→ **Description of the task**
The pictures are to be left out when the listing below is reproduced word for word.

___ Material for the task ___

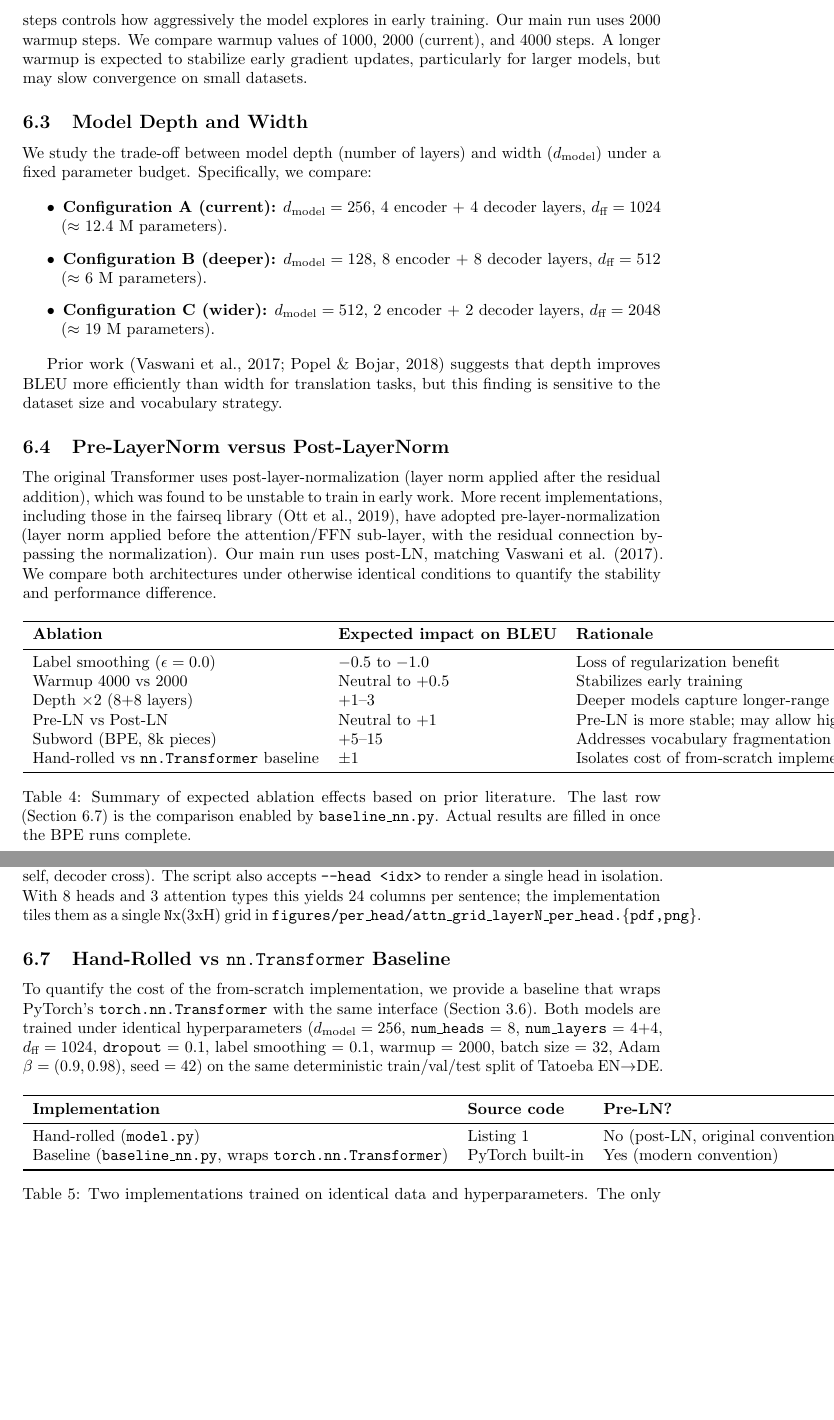
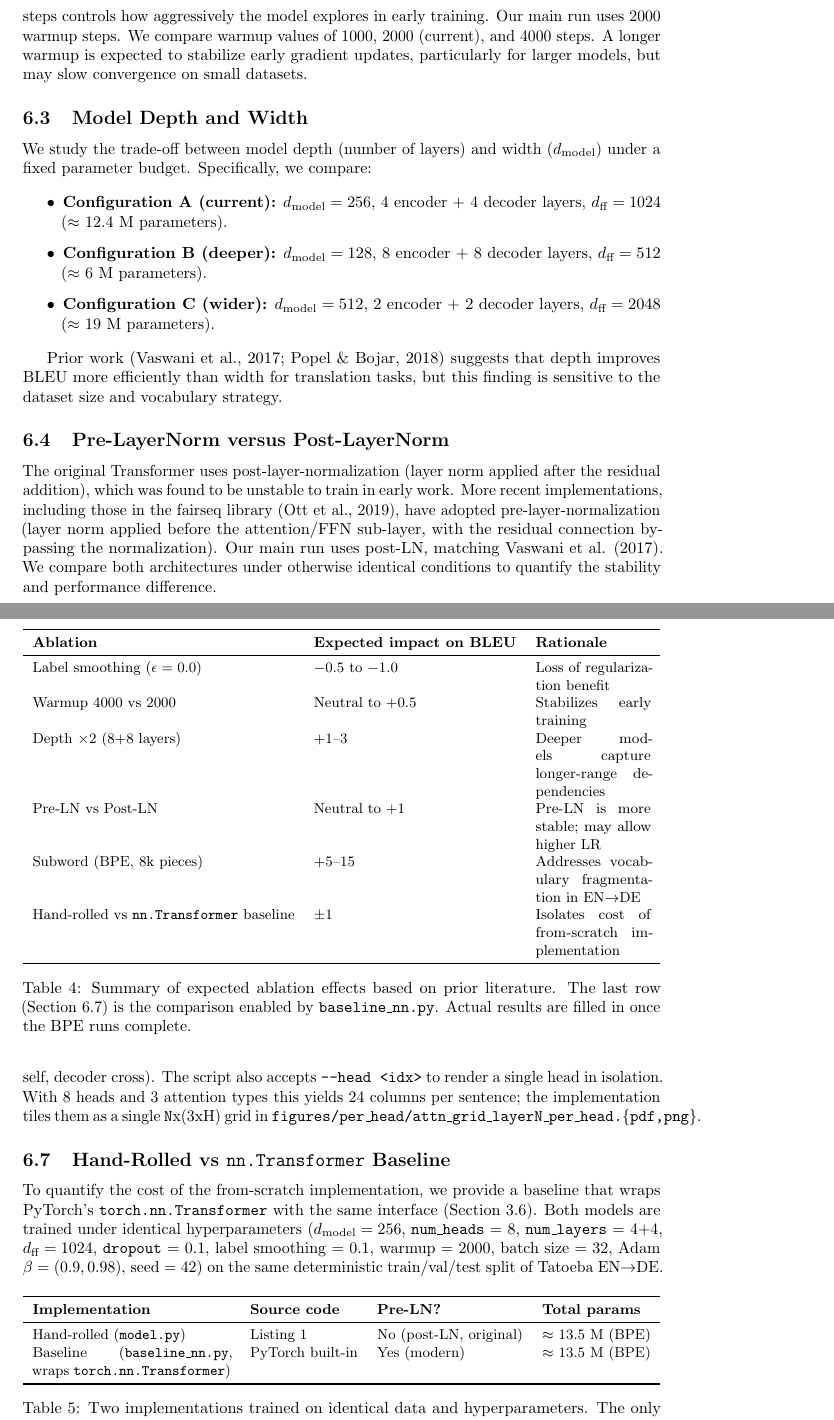
Before and after one commit to oscar2697/transformer, a LaTeX paper (paper/main.tex, which reads paper/06_ablations.tex): two parts of pages 15 and 16 of 22, joined at a grey line, cut so that both start at the same text, the shorter picture padded with empty space. Compiled offline with pdfLaTeX.

Commit message:
Paper: fix table overflow for PDF
All 4 wide tables exceeded \textwidth:

- Table 2 (05_results, 7 cols) and baseline comparison (06_ablations,
  7 cols): wrap in \resizebox{\textwidth}{!}{tabular} so they scale to
  page width without manual column tuning.
- Table 4 (06_ablations expected ablation, 3 cols) and Table 5
  (06_ablations implementation, 4 cols): switch to tabularx with X
  columns and \small so long Implementation/Rationale texts wrap
  instead of protruding into the margin.

Add \usepackage{tabularx} to main.tex preamble.

```diff
--- a/paper/06_ablations.tex
+++ b/paper/06_ablations.tex
@@ -28,7 +28,8 @@ The original Transformer uses post-layer-normalization (layer norm applied after
 
 \begin{table}[h]
 \centering
-\begin{tabular}{lll}
+\small
+\begin{tabularx}{\textwidth}{l l X}
 \toprule
 \textbf{Ablation} & \textbf{Expected impact on BLEU} & \textbf{Rationale} \\
 \midrule
@@ -39,7 +40,7 @@ Pre-LN vs Post-LN & Neutral to $+1$ & Pre-LN is more stable; may allow higher LR
 Subword (BPE, 8k pieces) & $+5$--$15$ & Addresses vocabulary fragmentation in EN$\rightarrow$DE \\
 Hand-rolled vs \texttt{nn.Transformer} baseline & $\pm 1$ & Isolates cost of from-scratch implementation \\
 \bottomrule
-\end{tabular}
+\end{tabularx}
 \caption{Summary of expected ablation effects based on prior literature. The last row (Section~6.7) is the comparison enabled by \texttt{baseline\_nn.py}. Actual results are filled in once the BPE runs complete.}
 \label{tab:ablation}
 \end{table}
@@ -58,14 +59,15 @@ To quantify the cost of the from-scratch implementation, we provide a baseline t
 
 \begin{table}[h]
 \centering
-\begin{tabular}{llll}
+\small
+\begin{tabularx}{\textwidth}{X l l l}
 \toprule
 \textbf{Implementation} & \textbf{Source code} & \textbf{Pre-LN?} & \textbf{Total params} \\
 \midrule
-Hand-rolled (\texttt{model.py}) & Listing~1 & No (post-LN, original convention) & $\approx$ 13.5 M (BPE) \\
-Baseline (\texttt{baseline\_nn.py}, wraps \texttt{torch.nn.Transformer}) & PyTorch built-in & Yes (modern convention) & $\approx$ 13.5 M (BPE) \\
+Hand-rolled (\texttt{model.py}) & Listing~1 & No (post-LN, original) & $\approx$ 13.5 M (BPE) \\
+Baseline (\texttt{baseline\_nn.py}, wraps \texttt{torch.nn.Transformer}) & PyTorch built-in & Yes (modern) & $\approx$ 13.5 M (BPE) \\
 \bottomrule
-\end{tabular}
+\end{tabularx}
 \caption{Two implementations trained on identical data and hyperparameters. The only architectural difference is the LN convention; parameter counts are within 1\% of each other.}
 \label{tab:baseline}
 \end{table}
--- a/paper/main.tex
+++ b/paper/main.tex
@@ -7,6 +7,7 @@
 \usepackage{amsmath,amssymb}
 \usepackage{graphicx}
 \usepackage{booktabs}
+\usepackage{tabularx}
 \usepackage{textcomp}
 \usepackage{listings}
 \usepackage{xcolor}
```
Also changed, not shown: paper/05_results.tex (+3 -2 lines), paper/06_ablations.tex (5 more changed lines).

___

→ **Reply to the task**
Before and after one commit to oscar2697/transformer, a LaTeX paper (paper/main.tex, which reads paper/06_ablations.tex): two parts of pages 15 and 16 of 22, joined at a grey line, cut so that both start at the same text, the shorter picture padded with empty space. Compiled offline with pdfLaTeX.

Commit message:
Paper: fix table overflow for PDF
All 4 wide tables exceeded \textwidth:

- Table 2 (05_results, 7 cols) and baseline comparison (06_ablations,
  7 cols): wrap in \resizebox{\textwidth}{!}{tabular} so they scale to
  page width without manual column tuning.
- Table 4 (06_ablations expected ablation, 3 cols) and Table 5
  (06_ablations implementation, 4 cols): switch to tabularx with X
  columns and \small so long Implementation/Rationale texts wrap
  instead of protruding into the margin.

Add \usepackage{tabularx} to main.tex preamble.

```diff
--- a/paper/06_ablations.tex
+++ b/paper/06_ablations.tex
@@ -28,7 +28,8 @@ The original Transformer uses post-layer-normalization (layer norm applied after
 
 \begin{table}[h]
 \centering
-\begin{tabular}{lll}
+\small
+\begin{tabularx}{\textwidth}{l l X}
 \toprule
 \textbf{Ablation} & \textbf{Expected impact on BLEU} & \textbf{Rationale} \\
 \midrule
@@ -39,7 +40,7 @@ Pre-LN vs Post-LN & Neutral to $+1$ & Pre-LN is more stable; may allow higher LR
 Subword (BPE, 8k pieces) & $+5$--$15$ & Addresses vocabulary fragmentation in EN$\rightarrow$DE \\
 Hand-rolled vs \texttt{nn.Transformer} baseline & $\pm 1$ & Isolates cost of from-scratch implementation \\
 \bottomrule
-\end{tabular}
+\end{tabularx}
 \caption{Summary of expected ablation effects based on prior literature. The last row (Section~6.7) is the comparison enabled by \texttt{baseline\_nn.py}. Actual results are filled in once the BPE runs complete.}
 \label{tab:ablation}
 \end{table}
@@ -58,14 +59,15 @@ To quantify the cost of the from-scratch implementation, we provide a baseline t
 
 \begin{table}[h]
 \centering
-\begin{tabular}{llll}
+\small
+\begin{tabularx}{\textwidth}{X l l l}
 \toprule
 \textbf{Implementation} & \textbf{Source code} & \textbf{Pre-LN?} & \textbf{Total params} \\
 \midrule
-Hand-rolled (\texttt{model.py}) & Listing~1 & No (post-LN, original convention) & $\approx$ 13.5 M (BPE) \\
-Baseline (\texttt{baseline\_nn.py}, wraps \texttt{torch.nn.Transformer}) & PyTorch built-in & Yes (modern convention) & $\approx$ 13.5 M (BPE) \\
+Hand-rolled (\texttt{model.py}) & Listing~1 & No (post-LN, original) & $\approx$ 13.5 M (BPE) \\
+Baseline (\texttt{baseline\_nn.py}, wraps \texttt{torch.nn.Transformer}) & PyTorch built-in & Yes (modern) & $\approx$ 13.5 M (BPE) \\
 \bottomrule
-\end{tabular}
+\end{tabularx}
 \caption{Two implementations trained on identical data and hyperparameters. The only architectural difference is the LN convention; parameter counts are within 1\% of each other.}
 \label{tab:baseline}
 \end{table}
--- a/paper/main.tex
+++ b/paper/main.tex
@@ -7,6 +7,7 @@
 \usepackage{amsmath,amssymb}
 \usepackage{graphicx}
 \usepackage{booktabs}
+\usepackage{tabularx}
 \usepackage{textcomp}
 \usepackage{listings}
 \usepackage{xcolor}
```
Also changed, not shown: paper/05_results.tex (+3 -2 lines), paper/06_ablations.tex (5 more changed lines).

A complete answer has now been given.